OAK HARBOR - Federal officials Wednesday
heaped more blame on FirstEnergy for its safety procedures at the
Davis-Besse nuclear plant, this time for a series of events that
allowed 16 radioactive particles to leave the plant on workers'
The amount and type of radiation that escaped the plant does not
pose a public health threat, the Nuclear Regulatory Commission said.
And while the radiation probably exceeds levels allowed by the NRC,
it is also unlikely to be a health threat to the contaminated
At least two workers ingested microscopic radioactive particles.
Test results from four independent laboratories won't be available
for about three weeks, NRC officials said.
The NRC announced the findings Wednesday morning at the Akron
utility's damaged Davis-Besse plant.
The NRC found that First-Energy:
• Failed to identify adequately
how much radiation was in the steam generator, despite numerous
opportunities to do so.
• Failed to do timely and suitable
measurements of radiation in work areas and of radiation excreted
from the workers.
• Failed to survey adequately
workers for radioactive contamination before they left the
• Did not consider the impact of
small fuel leaks over the years, and ignored indications that the
latest fuel leaks were worse than in previous years.
• Did not reassess the
implications of an increase in radiation levels in the steam
generator nine hours before work was to start there.
All of that increased the potential for workers to be exposed to
radioactive particles in excess of NRC limits, the NRC said.
Davis-Besse has remained shut down since a safety inspection in
March found two unprecedented boric acid-created cavities on top of
the reactor's former vessel head, a large steel dome that covers the
radioactive fuel core. FirstEnergy has pushed back its hoped-for
restart date from December to early next year, though the NRC will
have to give its approval first.
The accidental release of the radioactive particles, which is not
directly related to the vessel head problem, was discovered March 22
when one of the workers arrived at the Oconee nuclear power plant in
South Carolina, setting off monitors there. Other particles were
subsequently found in Ohio, South Carolina, Virginia and Texas.
The six workers were contaminated while working in the plant's
steam generator, a massive device that typically contains high

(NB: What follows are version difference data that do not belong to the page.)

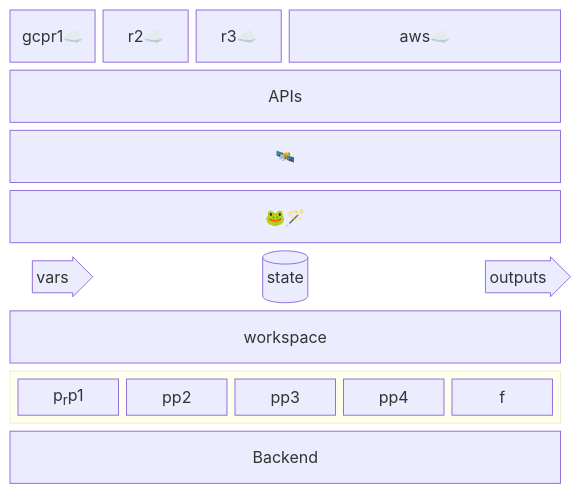
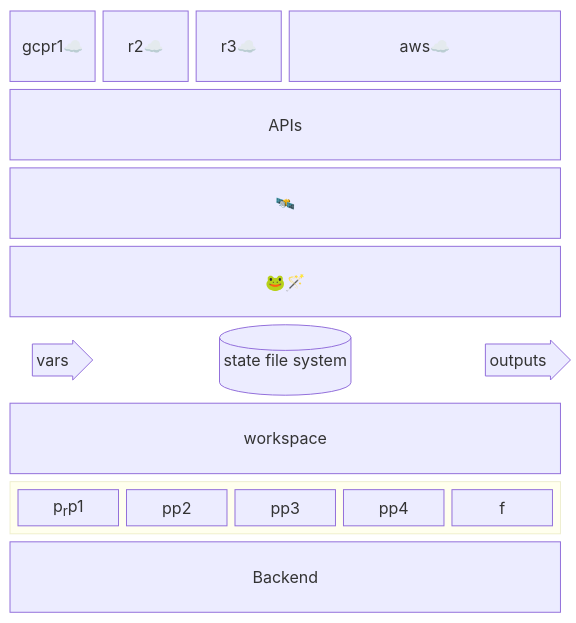
The diagram in devops/terraform-tut.md (sohale/cs-glossaries), drawn with Mermaid before and after one commit.

````diff
--- a/devops/terraform-tut.md
+++ b/devops/terraform-tut.md
@@ -78,32 +78,34 @@
 ```mermaid
 block-beta
   columns 6
   gcpr1☁️ r2☁️ r3☁️ aws☁️:3
   %% resources on cloud providers
   APIs:6
   interwebs["🛰️"]:6
   %% block:group1:6
   %%   columns 2
   %%   h i j k
   %% end
   g["🐸🪄"]:6
   %% block:group2:6
   %%  %% columns auto (default)
   %%  p1 p2 p3  p4 p5 p6
   %% end
   %% outputs["outputs"]:6
   %% vars1>"vars"]:1
+  %% via bash's env, cli args, etc:
   vars1<["vars"]>(right):1
-  state1[("state")]:4
+  %% file system
+  state1[("state file system")]:4
   %% outs1>"outputs"]:1
   outs1<["outputs"]>(right):1
   %% variables["variables"]:6
   workspace["workspace"]:6
   block:group3:6
     columns 5
     %%  The width of the columns is determined by the widest block
     %% pp["provider plugins"]:1
     p1["p<sub>r</sub>p1"]:1 pp2:1 pp3:1 pp4:1 f:1
   end
   Backend:6
 ```
````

levels of radiation. The workers, while wearing protective clothing,
did not wear devices that would have prevented them from breathing
in any radioactive particles. Davis-Besse personnel thought putting
on additional apparatus would slow their work and actually increase
their exposure to radiation, but didn't adequately measure the
amount of radiation in the generator before they started work, the
An employee also misread the amount of allowable radiation for
part of the generator work, the NRC report said.
And while the workers went through decontamination procedures
several times, some articles of clothing and shoes worn inside the
steam generator weren't screened, the NRC said. A technician also
assumed that radiation monitors were picking up evidence of ingested
radioactive particles, not particles on clothing, the NRC said.
The significance of the NRC's findings hasn't been determined.
Each finding might violate NRC requirements, the agency's report
``There are expected to be no consequences to the public,'' said
Tom Kozak, the NRC official who headed the investigations into the
release of the particles. Clothing and skin are enough to prevent
any radiation from the particles -- invisible to the naked eye --
getting inside a person, he said.
But a breathed-in particle could end up lodged deep inside a
lung, with potential health consequences depending on the size and
type of radioactive particle, said John House, an NRC official who
led one of the inspections. On the other hand, a radioactive
particle that was ingested would likely pass through a person very
quickly, he said.
FirstEnergy has put in place corrective measures, Kozak said.
Lew Myers, chief operating officer for FirstEnergy's nuclear
operating company that runs Davis-Besse, said the company had no
conflicts with the NRC's findings.
``We thought your investigation was very accurate,'' he